By Staff Writer Bethany Woo
Recently there have been tremendous efforts to address body image as a social construct and raise awareness on the influence media has on how people view themselves. However, the role that athletic sports play in self-objectification has been for the most part, overlooked. Revealing uniforms, coaching pressure, and society’s general views on fitness contribute to an athlete’s self-perception.
It is common for athletes to – subconsciously or consciously – compare their own body figure to what they consider the “ideal” shape created by stereotypes for their particular sport. For example, male athletes that participate in football are expected to be tall, muscular, and broad shouldered. Female dancers are expected to have a tall and slender body. In a study of Stanford athletes conducted by Regina C. Casper, M.D. and Ellen Reed, B.S., surveys found that a high percentage of both male and female athletes were dissatisfied with their physique. Of the female athletes, 52 out of 84 (62 percent) wished to change their body. Of the male athletes, 21 out of 37 (57 percent) expressed similar desires. However, the ways in which the genders wished to change their bodies were completely opposite. Roughly 32 percent of the women wished to lose weight, where as 35 percent of the men wanted to gain more body weight. This study accurately reflects athletes’ mindsets and their desires to conform to what they perceive as a better form or body structure to improve performance.
The objectification of the body causes athletes to impose body changes in pursuit of an ideal shape. Unfortunately, these methods have strong negative effects on users. For example, a controversial way of increasing muscle mass is using performance-enhancing drugs (PED); however, they lead to liver damage, stunted growth, and increased aggressiveness. One harmful method of achieving thinness is by starving oneself or throwing up consumed food. Many athletes become bulimic or anorexic from trying to forcefully lose weight.
Aspects of competitive sports that affect an athlete’s body image include uniforms, coaching pressure, and society’s views on fitness. Tight-fitting or revealing uniforms, particularly for women, cause athletes to be more self-conscious about contrasts between their bodies and other athletes’ physiques. One illustration of this is the Speedo swimsuits that expose much of a swimmer’s body. Additionally, coaches who focus primarily on an athlete’s success motivate athletes to alter their body to perform better. However, the root of these self-image issues stems from what society defines as fitness, such as the belief that thinness in females and defined muscularity in males results in greater accomplishments.

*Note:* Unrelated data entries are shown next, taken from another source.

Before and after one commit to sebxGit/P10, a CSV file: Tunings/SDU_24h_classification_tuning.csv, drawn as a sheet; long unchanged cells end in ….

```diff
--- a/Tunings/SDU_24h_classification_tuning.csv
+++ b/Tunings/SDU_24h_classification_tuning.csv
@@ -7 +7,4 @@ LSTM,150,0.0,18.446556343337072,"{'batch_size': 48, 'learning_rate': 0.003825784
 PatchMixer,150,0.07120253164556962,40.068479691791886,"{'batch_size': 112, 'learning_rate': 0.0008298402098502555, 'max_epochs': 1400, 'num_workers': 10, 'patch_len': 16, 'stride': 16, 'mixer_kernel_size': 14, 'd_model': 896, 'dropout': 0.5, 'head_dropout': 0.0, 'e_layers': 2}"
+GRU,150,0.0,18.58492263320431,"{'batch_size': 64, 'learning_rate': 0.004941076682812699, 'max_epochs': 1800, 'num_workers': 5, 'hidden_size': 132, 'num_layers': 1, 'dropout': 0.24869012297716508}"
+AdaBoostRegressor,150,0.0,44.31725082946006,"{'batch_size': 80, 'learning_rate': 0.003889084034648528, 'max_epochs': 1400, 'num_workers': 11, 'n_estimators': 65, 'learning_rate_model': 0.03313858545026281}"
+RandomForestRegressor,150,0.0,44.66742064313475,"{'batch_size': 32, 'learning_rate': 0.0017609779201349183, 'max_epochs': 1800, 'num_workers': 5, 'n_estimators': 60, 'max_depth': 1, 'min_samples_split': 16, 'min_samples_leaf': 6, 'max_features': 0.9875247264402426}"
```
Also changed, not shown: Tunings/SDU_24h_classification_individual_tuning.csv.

Despite these external pressures, ultimately it is up to the individual to prioritize his or her overall well-being over ideals and to form a positive attitude towards his or her own body size and/or shape. Moreover, athletes have a responsibility to be able to recognize when they are harming their health in order to maintain a certain image, and seek out professional help to overcome these obstacles.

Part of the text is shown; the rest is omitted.